Dataset records ▸

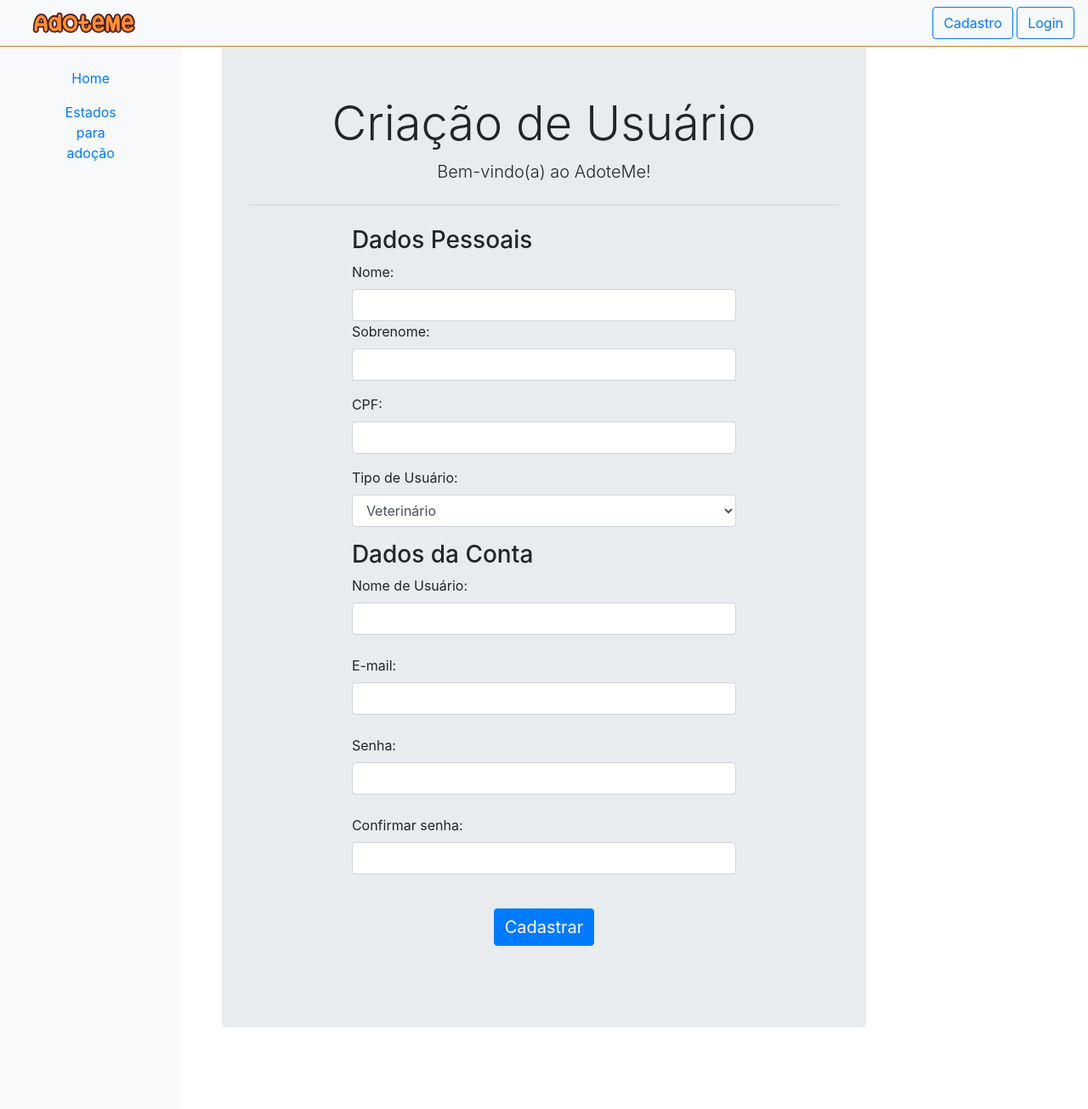
After one commit to isabellalcarmo/AdoteMe, a Django app: page /adoteme/registration/register_user in a window 1280 px wide. The commit adds this page. Shown: the whole page at 85% size. Run offline with Django 3.2, Linux system fonts and the light colour scheme; some libraries are stand-ins or nearby versions.

Commit message:
modificações em uma conta
criação de conta de usuário e mudança de senha + criação de duas contas de usuário

```diff
--- /dev/null
+++ b/projeto/adoteme/forms/forms_auth.py
@@ -0,0 +1,100 @@
+from django.contrib.auth.forms import AuthenticationForm, PasswordResetForm, PasswordChangeForm
+from django.core.exceptions import ValidationError
+from django.utils.translation import ugettext_lazy as _
+from django.core.validators import RegexValidator
+from django import forms
+
+from adoteme.models import Usuario
+
+import re
+
+
+# https://pt.stackoverflow.com/questions/64608/como-validar-e-calcular-o-d%C3%ADgito-de-controle-de-um-cpf
+def validate_cpf(cpf):
+    # Obtém apenas os números do CPF, ignorando pontuações
+    numbers = [int(digit) for digit in cpf if digit.isdigit()]
+
+    # Verifica se o CPF possui 11 números ou se todos são iguais:
+    if len(numbers) != 11 or len(set(numbers)) == 1:
+        print("bbbbbbbbbbbbb")
+        return False
+
+    # Validação do primeiro dígito verificador:
+    sum_of_products = sum(a*b for a, b in zip(numbers[0:9], range(10, 1, -1)))
+    expected_digit = (sum_of_products * 10 % 11) % 10
+    if numbers[9] != expected_digit:
+        print("ccccccccccccccc")
+        return False
+
+    # Validação do segundo dígito verificador:
+    sum_of_products = sum(a*b for a, b in zip(numbers[0:10], range(11, 1, -1)))
+    expected_digit = (sum_of_products * 10 % 11) % 10
+    if numbers[10] != expected_digit:
+        print("dddddddddddddd")
+        return False
+
+    return True
+
+
+TIPO_USUARIO = (
+    ('Veterinário', 'Veterinário'),
+    ('Cliente','Cliente')
+)
+
+class RegisterUserForm(forms.Form):
+    nome = forms.CharField(label='Nome', max_length=150, widget=forms.TextInput(attrs={'class': 'form-control'}))
+    sobrenome = forms.CharField(label='Sobrenome', max_length=150, widget=forms.TextInput(attrs={'class': 'form-control'}))
+    email = forms.EmailField(label='E-mail', max_length=254, widget=forms.EmailInput(attrs={'class': 'form-control'}))
+    cpf = forms.CharField(label='CPF',required=False, widget=forms.TextInput(attrs={'class': 'form-control'}), min_length=11, max_length=11)
+    usuario = forms.CharField(label='Nome de Usuário', max_length=150, widget=forms.TextInput(attrs={'class': 'form-control'}), validators=[RegexValidator(regex=r'^[A-Za-z\d]+$', message='Seu usuário deve conter apenas letras ou números.')])
+    senha = forms.CharField(label='Senha', widget=forms.PasswordInput(attrs={'class': 'form-control'}))
+    confirmar_senha = forms.CharField(label='Confirmar senha', widget=forms.PasswordInput(attrs={'class': 'form-control'}))
+    tipo_usuario = forms.ChoiceField(label='Tipo de Usuário', choices=TIPO_USUARIO, widget=forms.Select(attrs={'class': 'form-control'}))
+
+    def clean_cpf(self):
+
+        cpf = self.cleaned_data['cpf']
+
+        if not cpf.isnumeric():
+            raise ValidationError(_('Erro de inserção de CPF, insira apenas números'))
+        elif not(validate_cpf(cpf)):
+            raise ValidationError('CPF inválido')
+        elif Usuario.objects.filter(cpf=cpf).count() > 0:
+            raise ValidationError(_('Este CPF já está associado a um usuário.'))
+        else:
+            return cpf
+
+    def clean_usuario(self):
+        cleaned_data = super().clean()
+        usuario = cleaned_data.get('usuario')
+
+        if len(cleaned_data.get('usuario')) < 5:
+            raise ValidationError(_('Seu nome de usuário deve ter pelo menos 5 caracteres.'))
+
+        if Usuario.objects.filter(username=usuario).count() > 0:
+            raise ValidationError(_('Este usuário já existe.'))
+
+        return usuario
+
+    def clean_email(self):
+        cleaned_data = super().clean()
+        email = cleaned_data.get('email')
+        if Usuario.objects.filter(email=email).count() > 0:
+            raise ValidationError(_('Este e-mail já está associado a um usuário.'))
+
+        return email
+
+    def clean(self):
+        cleaned_data = super().clean()
+        pass1 = cleaned_data.get('senha')
+        pass2 = cleaned_data.get('confirmar_senha')
+
+        if pass1 is not None and pass1 != pass2:
+            self.add_error('confirmar_senha', 'As senhas não correspondem.')
+
+
+class CustomPasswordResetForm(PasswordResetForm):
+    def __init__(self, *args, **kwargs):
+        super(CustomPasswordResetForm, self).__init__(*args, **kwargs)
+
+    email = forms.CharField(label='E-mail', widget=forms.TextInput(attrs={'class': 'form-control', 'placeholder': '', 'id': 'id_email'}))
--- a/projeto/adoteme/templates/base_generic.html
+++ b/projeto/adoteme/templates/base_generic.html
@@ -24,9 +24,9 @@
 
 <body>
     <div class="wrapper">
-    <nav class="navbar navbar-expand-md navbar-light fixed-top bg-light" style="border-bottom: 1px solid #dee2e6">
+    <nav class="navbar navbar-expand-md navbar-light fixed-top bg-light" style="border-bottom: 1px solid #c5841d">
         <div class="col-lg-4">
-            <a href="{% url 'index' %}"><img src="{% static 'img/adoteme.png' %}" height="40"/>
+            <a href="{% url 'home' %}"><img src="{% static 'img/adoteme.png' %}" height="30"/>
         </div>
 
         <button class="navbar-toggler" type="button" data-toggle="collapse" data-target="#navbarSupportedContent"
@@ -44,8 +44,8 @@
                         Olá, <strong>{% if user.first_name == '' %}{{ user.username }}{% else %}{{ user.first_name }}{% endif %}</strong>!
                     </a>
                     <div class="dropdown-menu dropdown-menu-right">
-                        <a href="#" class="dropdown-item"><i class="fas fa-key"></i> Mudar Senha</a>
-                        <a href="#" class="dropdown-item"><i class="fas fa-sign-out-alt"></i> Logout</a>
+                        <a href="{% url 'change_password' %}" class="dropdown-item"><i class="fas fa-key"></i> Mudar Senha</a>
+                        <a href="{% url 'logout' %}" class="dropdown-item"><i class="fas fa-sign-out-alt"></i> Logout</a>
                         {% if user.is_staff %}
                         <div class="dropdown-divider"></div>
                         <a href="{% url 'admin:index' %}" class="dropdown-item"><i class="fas fa-user-cog"></i> Admin</a>
@@ -54,8 +54,8 @@
                 </li>
             </ul>
             {% else %}
-                <a href="#" class="btn btn-outline-primary tc-btn-hover" style="margin-left:auto;">Cadastro</a>&nbsp;
-                <a href="#" class="btn btn-outline-primary tc-btn-hover">Login</a>
+                <a href="{% url 'register_user' %}" class="btn btn-outline-primary tc-btn-hover" style="margin-left:auto;">Cadastro</a>&nbsp;
+                <a href="{% url 'login' %}" class="btn btn-outline-primary tc-btn-hover">Login</a>
             {% endif %}
         </div>
     </div>
@@ -64,8 +64,9 @@
         <div class="row">
         <div class="col-lg-2 flex-shrink-0 p-5 sidebar bg-light sb-full-height">
             <nav class="nav flex-column nav-pills nav-fill">
+                <br>
             {% with request.get_full_path as path %}
-                <a class="nav-link {% if path == '/adoteme/'%}active{% endif %}" href="{% url 'index' %}">Home</a>
+                <a class="nav-link {% if path == '/adoteme/'%}active{% endif %}" href="{% url 'home' %}">Home</a>
             {% endwith %}
             {% with request.get_full_path|slice:":14" as path %}
                 <a class="nav-link {% if path == '/adoteme/estados'%}active{% endif %}" href="#">Estados para adoção</a>
--- a/projeto/adoteme/templates/index.html
+++ b/projeto/adoteme/templates/index.html
@@ -1,8 +1,8 @@
 {% extends "base_generic.html" %}
-
 {% block title %}Home{% endblock %}
 {% load static %}
 {% block content %}
+
 <div class="intro-header">
     <div class="container">
 		<div class="row">
@@ -14,7 +14,7 @@
 							<img class="img-responsive center-block" src="{% static 'img/adoteme_logo.png' %}" alt="logo" width="600" height="550">
 						</div>
 						<div class="col-lg-9">
-							<h2 style="color:#662700;">O site brasileiro favorito para realizar o maravilhoso sonho de encontrar um novo melhor amigo!</h2>
+							<h4 style="color:#662700;">O site brasileiro favorito para realizar o maravilhoso sonho de encontrar um novo melhor amigo!</h2>
 						</div>
 							<br>
 							<br>
--- /dev/null
+++ b/projeto/adoteme/templates/messages.html
@@ -0,0 +1,10 @@
+{% for message in messages %}
+<div class="container-fluid p-0">
+    <div class="alert {{ message.tags }} alert-dismissible" role="alert" >
+        <button type="button" class="close" data-dismiss="alert" aria-label="Close">
+            <span aria-hidden="true">&times;</span>
+        </button>
+        {{ message }}
+    </div>
+</div>
+{% endfor %}
--- /dev/null
+++ b/projeto/adoteme/templates/registration/register.html
@@ -0,0 +1,131 @@
+{% extends "base_generic.html" %}
+{% load static %}
+{% block content %}
+{% include "messages.html" %}
+
+{% if form.errors %}
+<div class="alert alert-danger" role="alert">
+    Houve um erro ao criar seu usuário. Por favor, veja as mensagens abaixo.
+</div>
+{% endif %}
+
+<div class="row justify-content-center">
+    <div class="form-group col-md-12">
+        <div class="jumbotron">
+            <legend class="text-center">
+                <h3 class="display-4">Criação de Usuário</h3>
+            </legend>
+
+            <p class="lead text-center">
+                Bem-vindo(a) ao AdoteMe!<br>
+            </p>
+            <script type="text/javascript" src="{% static 'js/validacao.js' %}"></script>
+
+            <hr class="my-4">
+            <form method="post" action="{% url 'register_user' %}">
+                {% csrf_token %}
+
+                <div class="row justify-content-center">
+                    <div class="form-group col-md-8">
+                        <h3 class="sub"> Dados Pessoais </h3>
+                        {{ form.nome.label_tag }}
+                        {{ form.nome }}
+                        {% if form.nome.errors %}
+                        <div class="alert alert-danger" role="alert">
+                            {{ form.nome.errors }}
+                        </div>
+                        {% endif %}
+
+                        {{ form.sobrenome.label_tag }}
+                        {{ form.sobrenome }}
+                        {% if form.sobrenome.errors %}
+                        <div class="alert alert-danger" role="alert">
+                            {{ form.sobrenome.errors }}
+                        </div>
+                        {% endif %}
+                    </div>
+                </div>
+
+                <div class="row justify-content-center">
+                    <div class="form-group col-md-8">
+
+                        {{ form.cpf.label_tag }} <span id='idMensagemCPF' class='texto-validacao'></span>
+                        {{ form.cpf }}
+                        {% if form.cpf.errors %}
+                        <div class="alert alert-danger" role="alert">
+                            {{ form.cpf.errors }}
+                        </div>
+                        {% endif %}
+
+                    </div>
+                </div>
+
+                <div class="row justify-content-center">
+                    <div class="form-group col-md-8">
+                        {{ form.tipo_usuario.label_tag }}
+                        {{ form.tipo_usuario }}
+                        {% if form.tipo_usuario.errors %}
+                        <div class="alert alert-danger" role="alert">
+                            {{ form.tipo_usuario.errors }}
+                        </div>
+                        {% endif %}
+                    </div>
+                </div>
+                <div class="row justify-content-center">
+                    <div class="form-group col-md-8">
+                        <h3 class="sub"> Dados da Conta </h3>
+                        {{ form.usuario.label_tag }} <span id='idMensagemUsuario' class='texto-validacao'></span>
+                        {{ form.usuario }}
+                        {% if form.usuario.errors %}
+                        <div class="alert alert-danger" role="alert">
+                            {{ form.usuario.errors }}
+                        </div>
+                        {% endif %}
+                        <br>
+
+                        {{ form.email.label_tag }} <span id='idMensagemEmail' class='texto-validacao'></span>
+                        {{ form.email }}
+                        {% if form.email.errors %}
+                        <div class="alert alert-danger" role="alert">
+                            {{ form.email.errors }}
+                        </div>
+                        {% endif %}
+                        <br>
+
+                        {{ form.senha.label_tag }}
+                        {{ form.senha }}
+                        {% if form.senha.errors %}
+                        <div class="alert alert-danger" role="alert">
+                            {{ form.senha.errors }}
+                        </div>
+                        {% endif %}
+                        <br>
+
+                        {{ form.confirmar_senha.label_tag }}
+                        {{ form.confirmar_senha }}
+                        {% if form.confirmar_senha.errors %}
+                        <div class="alert alert-danger" role="alert">
+                            {{ form.confirmar_senha.errors }}
+                        </div>
+                        {% endif %}
+                    </div>
+                </div>
+
+                <br>
+                <div class="text-center">
+                    <div class="form-group">
+                        <div class="row justify-content-lg-center">
+                            <div class="container-login100-form-btn">
+                                <input type="submit" name="submit" value="Cadastrar" style="font-size:20px;"
+                                    class="btn btn-primary col-xs-8 .col-md-8" />
+                                </p>
+                            </div>
+                        </div>
+                    </div>
+                </div>
+            </form>
+        </div>
+    </div>
+</div>
+
+{% endblock %}
--- a/projeto/adoteme/urls.py
+++ b/projeto/adoteme/urls.py
@@ -1,7 +1,10 @@
 from django.urls import path
 from adoteme.views.views_homepage import index
+from adoteme.views.views_auth import register_user, user_registration_done
 
 
 urlpatterns = [
-    path('', index, name='index')
+    path('', index, name='home'),
+    path('registration/register_user', register_user, name='register_user'),
+    path('registration/registration_done', user_registration_done, name='registration_done'),
 ]
--- /dev/null
+++ b/projeto/adoteme/views/views_auth.py
@@ -0,0 +1,61 @@
+from django.contrib.auth import views
+from django.urls import reverse
+from django.shortcuts import render
+from django.utils.translation import gettext_lazy
+from django.contrib import messages
+from django.contrib.auth.models import Group
+from django.contrib.auth import logout
+from django.contrib.auth import authenticate, login
+from django.shortcuts import render, redirect, reverse
+
+from adoteme.models import Usuario
+
+from adoteme.forms.forms_auth import RegisterUserForm
+
+
+def register_user(request):
+    grupo_veterinario = Group.objects.get(name='Veterinário')
+    grupo_cliente = Group.objects.get(name='Cliente')
+
+    if request.method == 'POST':
+        form = RegisterUserForm(request.POST, auto_id=True)
+
+        if form.is_valid():
+            usuario = Usuario.objects.create_user(
+                is_active=True,
+                is_staff=False,
+                is_superuser=False,
+
+                username=form.cleaned_data['usuario'],
+                password=form.cleaned_data['senha'],
+                email=form.cleaned_data['email'],
+                first_name=form.cleaned_data['nome'],
+                last_name=form.cleaned_data['sobrenome'],
+                cpf = form.cleaned_data['cpf']
+            )
+            try:
+                usuario.save()
+                if form.cleaned_data['tipo_usuario'] == 'Veterinário':
+                    grupo_veterinario.user_set.add(usuario)
+                if form.cleaned_data['tipo_usuario'] == 'Cliente':
+                    grupo_cliente.user_set.add(usuario)
+                return redirect(reverse('registration_done'))
+            except Exception as e:
+                print(e)
+                pass
+    else:
+        form = RegisterUserForm()
+
+    context = {
+        'form': form
+    }
+
+    return render(request, 'registration/register.html', context)
+
+
+def user_registration_done(request):
+    return render(request, 'registration/registration_done.html')
+
+
+def redirect_login(request):
+    return render(request, 'index.html')
--- a/projeto/projeto/urls.py
+++ b/projeto/projeto/urls.py
@@ -15,13 +15,29 @@ Including another URLconf
 """
 from django.contrib import admin
 from django.urls import path, include
+from django.urls.base import reverse_lazy
 from django.views.generic import RedirectView
 from django.conf import settings
 from django.conf.urls.static import static
+from django.contrib.auth.views import LoginView, LogoutView, PasswordChangeView, PasswordChangeDoneView, PasswordResetView, PasswordResetDoneView, PasswordResetConfirmView, PasswordResetCompleteView
 
+from adoteme.views.views_auth import redirect_login
 
 urlpatterns = [
+    # URLs padrões do aplicativo e entre outros
     path('admin/', admin.site.urls),
     path('adoteme/', include('adoteme.urls')),
-    path('', RedirectView.as_view(url='adoteme/', permanent=True))
+    path('', RedirectView.as_view(url='adoteme/', permanent=True)),
+    path('accounts/', include('django.contrib.auth.urls')),
+
+    # URLs de login e logout da conta do usuário
+    path('accounts/login/', LoginView.as_view(template_name='registration/login.html'), name='login'),
+    path('accounts/logout/', LogoutView.as_view(template_name='registration/logged_out.html'), name='logout'),
+
+    # URLs de mudanças na senha da conta do usuário
+    path('accounts/change_password', PasswordChangeView.as_view(template_name='registration/password_change_form.html', success_url=reverse_lazy('password_change_done'),), name='change_password'),
+    path('accounts/password_change_done', PasswordChangeDoneView.as_view(template_name='registration/password_change_done.html'), name='password_change_done'),
+
+    # URL de redirecionamento
+    path('accounts/profile/', redirect_login , name='redirect_login'),
 ] + static(settings.STATIC_URL, document_root=settings.STATIC_ROOT)
```
Also changed, not shown: projeto/adoteme/templates/registration/logged_out.html (added, +22 -0 lines), projeto/adoteme/templates/registration/login.html (added, +59 -0 lines), projeto/adoteme/templates/registration/password_change_done.html (added, +21 -0 lines), projeto/adoteme/templates/registration/password_change_form.html (added, +53 -0 lines), projeto/adoteme/templates/registration/registration_done.html (added, +24 -0 lines), projeto/projeto/settings.py (+5 -2 lines), projeto/db.sqlite3.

Work instruction ▸
Which lines in the listing hold the word "objects"? Copy them out.

Solution to this exercise ▸
+        elif Usuario.objects.filter(cpf=cpf).count() > 0:
+        if Usuario.objects.filter(username=usuario).count() > 0:
+        if Usuario.objects.filter(email=email).count() > 0:
+    grupo_veterinario = Group.objects.get(name='Veterinário')
+    grupo_cliente = Group.objects.get(name='Cliente')
+            usuario = Usuario.objects.create_user(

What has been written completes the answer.